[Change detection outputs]
——
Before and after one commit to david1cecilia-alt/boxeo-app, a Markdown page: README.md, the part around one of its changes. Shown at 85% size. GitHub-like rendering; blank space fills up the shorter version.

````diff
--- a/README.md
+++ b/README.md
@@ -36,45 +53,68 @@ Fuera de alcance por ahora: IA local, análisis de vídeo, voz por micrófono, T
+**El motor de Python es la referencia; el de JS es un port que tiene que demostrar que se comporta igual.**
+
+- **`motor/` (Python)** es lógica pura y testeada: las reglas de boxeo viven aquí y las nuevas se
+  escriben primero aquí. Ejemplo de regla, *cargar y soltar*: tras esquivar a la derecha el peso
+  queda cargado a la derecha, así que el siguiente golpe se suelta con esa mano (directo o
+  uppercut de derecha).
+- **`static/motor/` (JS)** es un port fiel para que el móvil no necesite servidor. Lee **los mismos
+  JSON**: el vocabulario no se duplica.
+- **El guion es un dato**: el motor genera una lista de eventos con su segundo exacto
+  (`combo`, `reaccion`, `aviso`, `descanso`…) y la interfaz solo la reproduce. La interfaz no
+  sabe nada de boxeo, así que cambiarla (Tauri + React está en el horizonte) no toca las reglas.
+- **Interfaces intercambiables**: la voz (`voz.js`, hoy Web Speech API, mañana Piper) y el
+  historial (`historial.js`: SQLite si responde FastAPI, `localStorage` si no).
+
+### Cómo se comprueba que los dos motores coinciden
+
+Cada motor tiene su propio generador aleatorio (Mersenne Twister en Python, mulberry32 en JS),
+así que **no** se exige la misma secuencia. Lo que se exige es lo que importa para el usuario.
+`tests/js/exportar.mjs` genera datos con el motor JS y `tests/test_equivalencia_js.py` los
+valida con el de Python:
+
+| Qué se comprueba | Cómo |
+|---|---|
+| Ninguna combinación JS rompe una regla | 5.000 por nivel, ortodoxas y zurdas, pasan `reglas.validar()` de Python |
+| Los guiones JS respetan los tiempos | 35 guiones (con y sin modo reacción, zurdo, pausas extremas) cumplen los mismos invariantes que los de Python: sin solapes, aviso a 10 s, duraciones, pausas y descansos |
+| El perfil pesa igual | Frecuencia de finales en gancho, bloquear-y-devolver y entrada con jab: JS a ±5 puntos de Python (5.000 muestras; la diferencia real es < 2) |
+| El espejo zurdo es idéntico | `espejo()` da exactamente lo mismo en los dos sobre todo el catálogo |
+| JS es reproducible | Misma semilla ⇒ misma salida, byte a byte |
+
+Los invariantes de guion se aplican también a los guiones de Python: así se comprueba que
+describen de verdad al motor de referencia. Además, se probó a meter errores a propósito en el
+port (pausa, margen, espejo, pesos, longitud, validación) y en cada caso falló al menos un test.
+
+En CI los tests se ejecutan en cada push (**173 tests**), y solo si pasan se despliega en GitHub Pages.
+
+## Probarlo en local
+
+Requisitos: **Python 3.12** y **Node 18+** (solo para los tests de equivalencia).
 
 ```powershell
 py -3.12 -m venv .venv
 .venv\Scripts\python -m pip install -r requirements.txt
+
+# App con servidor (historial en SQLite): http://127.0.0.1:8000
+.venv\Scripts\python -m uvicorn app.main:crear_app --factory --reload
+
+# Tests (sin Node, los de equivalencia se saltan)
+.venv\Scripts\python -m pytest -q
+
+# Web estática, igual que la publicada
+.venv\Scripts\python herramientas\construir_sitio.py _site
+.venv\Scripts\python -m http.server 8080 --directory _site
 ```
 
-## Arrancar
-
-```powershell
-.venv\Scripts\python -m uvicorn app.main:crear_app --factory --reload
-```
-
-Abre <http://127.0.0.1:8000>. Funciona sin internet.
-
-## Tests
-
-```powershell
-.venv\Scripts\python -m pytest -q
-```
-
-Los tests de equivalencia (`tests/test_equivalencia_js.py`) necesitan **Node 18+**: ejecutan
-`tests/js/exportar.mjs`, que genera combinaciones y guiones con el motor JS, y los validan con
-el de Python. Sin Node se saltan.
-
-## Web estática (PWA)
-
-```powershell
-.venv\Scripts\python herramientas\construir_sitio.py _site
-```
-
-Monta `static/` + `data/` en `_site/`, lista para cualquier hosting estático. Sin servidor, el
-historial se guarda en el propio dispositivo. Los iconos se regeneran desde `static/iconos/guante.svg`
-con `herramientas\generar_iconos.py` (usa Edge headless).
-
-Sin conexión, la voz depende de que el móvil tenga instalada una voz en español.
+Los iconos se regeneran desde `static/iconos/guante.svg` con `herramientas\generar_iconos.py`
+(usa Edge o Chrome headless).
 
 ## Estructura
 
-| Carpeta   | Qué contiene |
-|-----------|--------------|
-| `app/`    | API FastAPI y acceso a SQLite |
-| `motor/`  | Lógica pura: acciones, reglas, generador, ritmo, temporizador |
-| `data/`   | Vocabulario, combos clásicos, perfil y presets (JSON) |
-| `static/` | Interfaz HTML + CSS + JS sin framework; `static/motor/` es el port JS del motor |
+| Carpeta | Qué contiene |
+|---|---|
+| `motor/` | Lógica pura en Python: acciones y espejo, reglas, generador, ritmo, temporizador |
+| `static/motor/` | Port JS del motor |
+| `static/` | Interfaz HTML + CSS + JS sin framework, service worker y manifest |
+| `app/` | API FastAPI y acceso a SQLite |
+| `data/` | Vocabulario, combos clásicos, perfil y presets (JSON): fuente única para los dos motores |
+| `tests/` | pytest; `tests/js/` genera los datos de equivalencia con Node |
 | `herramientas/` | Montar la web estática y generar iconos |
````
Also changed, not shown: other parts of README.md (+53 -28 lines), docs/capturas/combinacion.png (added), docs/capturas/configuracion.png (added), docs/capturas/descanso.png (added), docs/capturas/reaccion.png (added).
——
= TASK =
Each record shown above must be reproduced exactly.

= RESULT OF THE TASK =
Before and after one commit to david1cecilia-alt/boxeo-app, a Markdown page: README.md, the part around one of its changes. Shown at 85% size. GitHub-like rendering; blank space fills up the shorter version.

````diff
--- a/README.md
+++ b/README.md
@@ -36,45 +53,68 @@ Fuera de alcance por ahora: IA local, análisis de vídeo, voz por micrófono, T
+**El motor de Python es la referencia; el de JS es un port que tiene que demostrar que se comporta igual.**
+
+- **`motor/` (Python)** es lógica pura y testeada: las reglas de boxeo viven aquí y las nuevas se
+  escriben primero aquí. Ejemplo de regla, *cargar y soltar*: tras esquivar a la derecha el peso
+  queda cargado a la derecha, así que el siguiente golpe se suelta con esa mano (directo o
+  uppercut de derecha).
+- **`static/motor/` (JS)** es un port fiel para que el móvil no necesite servidor. Lee **los mismos
+  JSON**: el vocabulario no se duplica.
+- **El guion es un dato**: el motor genera una lista de eventos con su segundo exacto
+  (`combo`, `reaccion`, `aviso`, `descanso`…) y la interfaz solo la reproduce. La interfaz no
+  sabe nada de boxeo, así que cambiarla (Tauri + React está en el horizonte) no toca las reglas.
+- **Interfaces intercambiables**: la voz (`voz.js`, hoy Web Speech API, mañana Piper) y el
+  historial (`historial.js`: SQLite si responde FastAPI, `localStorage` si no).
+
+### Cómo se comprueba que los dos motores coinciden
+
+Cada motor tiene su propio generador aleatorio (Mersenne Twister en Python, mulberry32 en JS),
+así que **no** se exige la misma secuencia. Lo que se exige es lo que importa para el usuario.
+`tests/js/exportar.mjs` genera datos con el motor JS y `tests/test_equivalencia_js.py` los
+valida con el de Python:
+
+| Qué se comprueba | Cómo |
+|---|---|
+| Ninguna combinación JS rompe una regla | 5.000 por nivel, ortodoxas y zurdas, pasan `reglas.validar()` de Python |
+| Los guiones JS respetan los tiempos | 35 guiones (con y sin modo reacción, zurdo, pausas extremas) cumplen los mismos invariantes que los de Python: sin solapes, aviso a 10 s, duraciones, pausas y descansos |
+| El perfil pesa igual | Frecuencia de finales en gancho, bloquear-y-devolver y entrada con jab: JS a ±5 puntos de Python (5.000 muestras; la diferencia real es < 2) |
+| El espejo zurdo es idéntico | `espejo()` da exactamente lo mismo en los dos sobre todo el catálogo |
+| JS es reproducible | Misma semilla ⇒ misma salida, byte a byte |
+
+Los invariantes de guion se aplican también a los guiones de Python: así se comprueba que
+describen de verdad al motor de referencia. Además, se probó a meter errores a propósito en el
+port (pausa, margen, espejo, pesos, longitud, validación) y en cada caso falló al menos un test.
+
+En CI los tests se ejecutan en cada push (**173 tests**), y solo si pasan se despliega en GitHub Pages.
+
+## Probarlo en local
+
+Requisitos: **Python 3.12** y **Node 18+** (solo para los tests de equivalencia).
 
 ```powershell
 py -3.12 -m venv .venv
 .venv\Scripts\python -m pip install -r requirements.txt
+
+# App con servidor (historial en SQLite): http://127.0.0.1:8000
+.venv\Scripts\python -m uvicorn app.main:crear_app --factory --reload
+
+# Tests (sin Node, los de equivalencia se saltan)
+.venv\Scripts\python -m pytest -q
+
+# Web estática, igual que la publicada
+.venv\Scripts\python herramientas\construir_sitio.py _site
+.venv\Scripts\python -m http.server 8080 --directory _site
 ```
 
-## Arrancar
-
-```powershell
-.venv\Scripts\python -m uvicorn app.main:crear_app --factory --reload
-```
-
-Abre <http://127.0.0.1:8000>. Funciona sin internet.
-
-## Tests
-
-```powershell
-.venv\Scripts\python -m pytest -q
-```
-
-Los tests de equivalencia (`tests/test_equivalencia_js.py`) necesitan **Node 18+**: ejecutan
-`tests/js/exportar.mjs`, que genera combinaciones y guiones con el motor JS, y los validan con
-el de Python. Sin Node se saltan.
-
-## Web estática (PWA)
-
-```powershell
-.venv\Scripts\python herramientas\construir_sitio.py _site
-```
-
-Monta `static/` + `data/` en `_site/`, lista para cualquier hosting estático. Sin servidor, el
-historial se guarda en el propio dispositivo. Los iconos se regeneran desde `static/iconos/guante.svg`
-con `herramientas\generar_iconos.py` (usa Edge headless).
-
-Sin conexión, la voz depende de que el móvil tenga instalada una voz en español.
+Los iconos se regeneran desde `static/iconos/guante.svg` con `herramientas\generar_iconos.py`
+(usa Edge o Chrome headless).
 
 ## Estructura
 
-| Carpeta   | Qué contiene |
-|-----------|--------------|
-| `app/`    | API FastAPI y acceso a SQLite |
-| `motor/`  | Lógica pura: acciones, reglas, generador, ritmo, temporizador |
-| `data/`   | Vocabulario, combos clásicos, perfil y presets (JSON) |
-| `static/` | Interfaz HTML + CSS + JS sin framework; `static/motor/` es el port JS del motor |
+| Carpeta | Qué contiene |
+|---|---|
+| `motor/` | Lógica pura en Python: acciones y espejo, reglas, generador, ritmo, temporizador |
+| `static/motor/` | Port JS del motor |
+| `static/` | Interfaz HTML + CSS + JS sin framework, service worker y manifest |
+| `app/` | API FastAPI y acceso a SQLite |
+| `data/` | Vocabulario, combos clásicos, perfil y presets (JSON): fuente única para los dos motores |
+| `tests/` | pytest; `tests/js/` genera los datos de equivalencia con Node |
 | `herramientas/` | Montar la web estática y generar iconos |
````
Also changed, not shown: other parts of README.md (+53 -28 lines), docs/capturas/combinacion.png (added), docs/capturas/configuracion.png (added), docs/capturas/descanso.png (added), docs/capturas/reaccion.png (added).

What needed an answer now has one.